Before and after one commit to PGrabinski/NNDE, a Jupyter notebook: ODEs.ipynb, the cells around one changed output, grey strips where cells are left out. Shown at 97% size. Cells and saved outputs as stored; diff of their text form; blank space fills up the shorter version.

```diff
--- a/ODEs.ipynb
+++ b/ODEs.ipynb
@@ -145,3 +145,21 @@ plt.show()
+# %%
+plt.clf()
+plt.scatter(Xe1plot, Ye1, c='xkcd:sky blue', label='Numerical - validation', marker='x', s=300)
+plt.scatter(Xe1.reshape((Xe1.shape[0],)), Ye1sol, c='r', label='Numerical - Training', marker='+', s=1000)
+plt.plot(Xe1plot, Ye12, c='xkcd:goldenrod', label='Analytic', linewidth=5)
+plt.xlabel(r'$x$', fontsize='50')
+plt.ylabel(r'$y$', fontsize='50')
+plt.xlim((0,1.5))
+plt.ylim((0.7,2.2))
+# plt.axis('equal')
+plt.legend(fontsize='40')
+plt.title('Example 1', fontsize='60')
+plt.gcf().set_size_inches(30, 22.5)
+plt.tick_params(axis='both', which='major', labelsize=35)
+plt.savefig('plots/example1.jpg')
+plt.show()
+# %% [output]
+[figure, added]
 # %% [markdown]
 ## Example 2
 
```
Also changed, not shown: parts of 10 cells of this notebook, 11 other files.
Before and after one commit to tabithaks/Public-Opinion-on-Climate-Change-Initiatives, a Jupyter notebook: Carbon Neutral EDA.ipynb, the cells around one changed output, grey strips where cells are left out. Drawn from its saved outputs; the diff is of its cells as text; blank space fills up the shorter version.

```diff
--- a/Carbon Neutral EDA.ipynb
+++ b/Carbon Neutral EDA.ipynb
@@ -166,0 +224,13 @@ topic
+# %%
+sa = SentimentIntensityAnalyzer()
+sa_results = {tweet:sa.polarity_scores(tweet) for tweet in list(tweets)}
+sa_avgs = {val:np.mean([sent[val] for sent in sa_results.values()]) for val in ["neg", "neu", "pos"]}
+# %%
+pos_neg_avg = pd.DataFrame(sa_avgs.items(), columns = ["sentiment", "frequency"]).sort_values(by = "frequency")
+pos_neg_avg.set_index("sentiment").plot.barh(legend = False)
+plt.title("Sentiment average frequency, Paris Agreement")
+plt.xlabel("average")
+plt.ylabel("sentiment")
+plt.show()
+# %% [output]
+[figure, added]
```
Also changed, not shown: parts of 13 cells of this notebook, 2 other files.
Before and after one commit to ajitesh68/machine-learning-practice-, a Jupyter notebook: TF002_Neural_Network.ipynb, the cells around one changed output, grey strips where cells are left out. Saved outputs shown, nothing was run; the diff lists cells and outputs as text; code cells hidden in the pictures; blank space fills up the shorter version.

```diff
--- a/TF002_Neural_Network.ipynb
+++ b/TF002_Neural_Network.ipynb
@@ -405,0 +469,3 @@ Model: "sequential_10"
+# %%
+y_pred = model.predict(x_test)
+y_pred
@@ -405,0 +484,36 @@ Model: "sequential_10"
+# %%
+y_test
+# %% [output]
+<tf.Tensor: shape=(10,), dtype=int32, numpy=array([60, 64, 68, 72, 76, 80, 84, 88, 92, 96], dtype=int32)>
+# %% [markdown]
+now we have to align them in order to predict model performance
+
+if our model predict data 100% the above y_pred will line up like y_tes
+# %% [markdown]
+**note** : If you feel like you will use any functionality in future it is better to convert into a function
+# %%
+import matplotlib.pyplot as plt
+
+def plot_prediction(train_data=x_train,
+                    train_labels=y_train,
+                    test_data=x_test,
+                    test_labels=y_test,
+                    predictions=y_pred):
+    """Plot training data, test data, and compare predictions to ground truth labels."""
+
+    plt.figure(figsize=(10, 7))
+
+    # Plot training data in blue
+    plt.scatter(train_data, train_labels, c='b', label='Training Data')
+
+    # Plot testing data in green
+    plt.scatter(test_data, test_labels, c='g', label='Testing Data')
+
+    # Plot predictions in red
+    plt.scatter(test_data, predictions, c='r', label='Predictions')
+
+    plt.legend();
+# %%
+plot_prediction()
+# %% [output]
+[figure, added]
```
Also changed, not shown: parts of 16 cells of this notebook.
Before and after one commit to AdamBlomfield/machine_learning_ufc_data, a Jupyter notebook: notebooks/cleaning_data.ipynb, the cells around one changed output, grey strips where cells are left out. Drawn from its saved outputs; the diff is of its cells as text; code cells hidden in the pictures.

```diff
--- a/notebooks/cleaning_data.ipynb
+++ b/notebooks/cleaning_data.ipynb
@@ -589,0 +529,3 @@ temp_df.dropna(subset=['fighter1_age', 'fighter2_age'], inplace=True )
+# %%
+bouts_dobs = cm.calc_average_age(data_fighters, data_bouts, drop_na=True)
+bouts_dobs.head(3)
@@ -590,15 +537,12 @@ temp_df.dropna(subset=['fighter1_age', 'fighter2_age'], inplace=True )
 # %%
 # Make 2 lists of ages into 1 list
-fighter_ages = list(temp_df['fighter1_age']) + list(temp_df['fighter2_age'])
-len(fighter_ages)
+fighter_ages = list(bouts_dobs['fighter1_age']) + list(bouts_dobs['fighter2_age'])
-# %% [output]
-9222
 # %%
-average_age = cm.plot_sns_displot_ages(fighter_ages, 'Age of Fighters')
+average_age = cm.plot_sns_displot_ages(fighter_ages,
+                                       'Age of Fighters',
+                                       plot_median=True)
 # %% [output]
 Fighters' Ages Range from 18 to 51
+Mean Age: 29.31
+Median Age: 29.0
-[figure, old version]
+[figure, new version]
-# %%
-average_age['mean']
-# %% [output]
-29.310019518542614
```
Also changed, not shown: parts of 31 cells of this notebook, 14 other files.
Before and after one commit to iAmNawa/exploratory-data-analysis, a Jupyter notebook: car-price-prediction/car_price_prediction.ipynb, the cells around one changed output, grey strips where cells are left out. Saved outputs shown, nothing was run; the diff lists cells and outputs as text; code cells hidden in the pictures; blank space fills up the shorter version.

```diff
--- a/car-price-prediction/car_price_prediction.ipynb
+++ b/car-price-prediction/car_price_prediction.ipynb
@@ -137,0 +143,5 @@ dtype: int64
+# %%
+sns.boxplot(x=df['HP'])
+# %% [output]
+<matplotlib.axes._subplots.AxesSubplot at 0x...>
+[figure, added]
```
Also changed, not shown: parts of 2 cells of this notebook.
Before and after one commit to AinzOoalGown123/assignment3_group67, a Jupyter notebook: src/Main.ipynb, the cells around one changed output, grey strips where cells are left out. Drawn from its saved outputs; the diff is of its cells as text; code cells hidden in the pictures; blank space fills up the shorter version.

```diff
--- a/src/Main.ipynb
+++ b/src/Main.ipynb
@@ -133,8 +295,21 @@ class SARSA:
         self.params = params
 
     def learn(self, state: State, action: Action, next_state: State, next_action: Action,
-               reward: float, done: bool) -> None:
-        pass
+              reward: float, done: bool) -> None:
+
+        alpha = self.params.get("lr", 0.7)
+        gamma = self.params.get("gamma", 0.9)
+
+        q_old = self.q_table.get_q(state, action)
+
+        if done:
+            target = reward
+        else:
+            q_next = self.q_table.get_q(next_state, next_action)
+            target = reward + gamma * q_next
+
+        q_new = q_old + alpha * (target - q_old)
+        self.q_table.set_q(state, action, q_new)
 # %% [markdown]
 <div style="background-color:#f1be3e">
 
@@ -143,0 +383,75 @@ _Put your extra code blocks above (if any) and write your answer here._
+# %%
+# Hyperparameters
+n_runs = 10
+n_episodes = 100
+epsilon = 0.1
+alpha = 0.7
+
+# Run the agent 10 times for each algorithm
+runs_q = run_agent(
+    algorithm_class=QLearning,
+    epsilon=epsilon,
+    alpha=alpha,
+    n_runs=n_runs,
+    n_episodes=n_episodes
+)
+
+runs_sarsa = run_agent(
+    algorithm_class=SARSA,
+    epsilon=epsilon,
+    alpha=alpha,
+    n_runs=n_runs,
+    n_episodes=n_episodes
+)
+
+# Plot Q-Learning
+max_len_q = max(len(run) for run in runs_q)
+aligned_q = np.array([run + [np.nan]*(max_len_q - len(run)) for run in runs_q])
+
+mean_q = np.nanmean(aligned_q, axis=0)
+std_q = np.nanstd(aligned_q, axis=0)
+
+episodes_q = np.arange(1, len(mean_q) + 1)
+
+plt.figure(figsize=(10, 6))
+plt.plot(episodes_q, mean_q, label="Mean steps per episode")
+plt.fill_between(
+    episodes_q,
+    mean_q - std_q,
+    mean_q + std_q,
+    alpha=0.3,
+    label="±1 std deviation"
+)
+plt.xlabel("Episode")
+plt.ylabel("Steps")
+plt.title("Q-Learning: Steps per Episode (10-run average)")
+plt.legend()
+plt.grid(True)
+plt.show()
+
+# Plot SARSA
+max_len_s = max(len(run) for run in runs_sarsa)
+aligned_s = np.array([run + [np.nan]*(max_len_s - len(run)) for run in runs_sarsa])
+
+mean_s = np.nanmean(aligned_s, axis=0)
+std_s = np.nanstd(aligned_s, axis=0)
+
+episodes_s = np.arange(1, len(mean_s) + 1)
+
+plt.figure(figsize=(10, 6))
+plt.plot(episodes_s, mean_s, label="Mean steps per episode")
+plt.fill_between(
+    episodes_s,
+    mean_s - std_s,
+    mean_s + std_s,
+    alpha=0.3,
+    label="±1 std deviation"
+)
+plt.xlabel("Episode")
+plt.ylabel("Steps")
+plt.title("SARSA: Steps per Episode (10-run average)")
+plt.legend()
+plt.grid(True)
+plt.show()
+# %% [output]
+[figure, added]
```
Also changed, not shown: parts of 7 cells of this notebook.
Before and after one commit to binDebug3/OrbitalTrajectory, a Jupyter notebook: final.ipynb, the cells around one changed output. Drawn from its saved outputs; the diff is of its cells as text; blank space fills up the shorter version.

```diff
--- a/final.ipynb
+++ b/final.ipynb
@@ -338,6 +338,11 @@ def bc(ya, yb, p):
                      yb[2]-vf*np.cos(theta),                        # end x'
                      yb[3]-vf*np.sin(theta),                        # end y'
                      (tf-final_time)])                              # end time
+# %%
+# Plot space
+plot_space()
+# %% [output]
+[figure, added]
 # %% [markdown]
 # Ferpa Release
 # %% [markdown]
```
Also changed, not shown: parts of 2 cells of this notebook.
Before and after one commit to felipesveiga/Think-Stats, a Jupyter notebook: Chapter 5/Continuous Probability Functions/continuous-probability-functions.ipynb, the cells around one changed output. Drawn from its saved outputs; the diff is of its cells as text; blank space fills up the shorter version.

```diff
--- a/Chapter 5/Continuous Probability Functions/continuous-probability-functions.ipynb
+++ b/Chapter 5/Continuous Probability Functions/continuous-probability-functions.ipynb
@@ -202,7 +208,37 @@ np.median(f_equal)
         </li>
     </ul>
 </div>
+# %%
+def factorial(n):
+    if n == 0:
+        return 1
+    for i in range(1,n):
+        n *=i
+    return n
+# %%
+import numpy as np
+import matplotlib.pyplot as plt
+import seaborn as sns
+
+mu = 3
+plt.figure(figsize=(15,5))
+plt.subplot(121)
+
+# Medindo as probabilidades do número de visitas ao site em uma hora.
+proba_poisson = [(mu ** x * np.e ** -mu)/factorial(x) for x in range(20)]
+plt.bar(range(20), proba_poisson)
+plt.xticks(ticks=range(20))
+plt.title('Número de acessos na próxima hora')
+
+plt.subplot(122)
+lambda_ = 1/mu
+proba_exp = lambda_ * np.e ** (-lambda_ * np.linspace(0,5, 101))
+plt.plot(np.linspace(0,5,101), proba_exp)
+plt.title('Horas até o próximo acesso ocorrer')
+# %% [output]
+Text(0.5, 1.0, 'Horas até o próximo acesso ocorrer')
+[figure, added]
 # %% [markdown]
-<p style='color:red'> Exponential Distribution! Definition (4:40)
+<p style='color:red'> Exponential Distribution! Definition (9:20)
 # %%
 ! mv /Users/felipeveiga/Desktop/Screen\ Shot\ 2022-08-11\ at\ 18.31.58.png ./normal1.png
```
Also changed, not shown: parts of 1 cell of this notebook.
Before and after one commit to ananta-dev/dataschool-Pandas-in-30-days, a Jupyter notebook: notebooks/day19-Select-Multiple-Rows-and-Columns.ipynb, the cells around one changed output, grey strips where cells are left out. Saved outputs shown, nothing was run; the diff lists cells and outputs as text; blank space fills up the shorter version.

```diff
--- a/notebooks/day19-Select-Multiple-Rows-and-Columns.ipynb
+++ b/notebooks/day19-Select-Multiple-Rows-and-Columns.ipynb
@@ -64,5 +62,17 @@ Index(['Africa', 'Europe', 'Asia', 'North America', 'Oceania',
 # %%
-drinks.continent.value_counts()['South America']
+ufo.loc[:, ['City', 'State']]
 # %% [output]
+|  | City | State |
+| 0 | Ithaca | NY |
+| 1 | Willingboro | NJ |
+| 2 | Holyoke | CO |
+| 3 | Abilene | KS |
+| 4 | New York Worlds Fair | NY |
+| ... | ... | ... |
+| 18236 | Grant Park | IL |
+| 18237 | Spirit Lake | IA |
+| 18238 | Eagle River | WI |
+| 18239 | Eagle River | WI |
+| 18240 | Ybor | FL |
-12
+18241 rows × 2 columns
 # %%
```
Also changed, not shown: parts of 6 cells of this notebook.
━━━━━━━━━━━━━━━━
Return each line of the data that contains the string "factorial".

+def factorial(n):
+proba_poisson = [(mu ** x * np.e ** -mu)/factorial(x) for x in range(20)]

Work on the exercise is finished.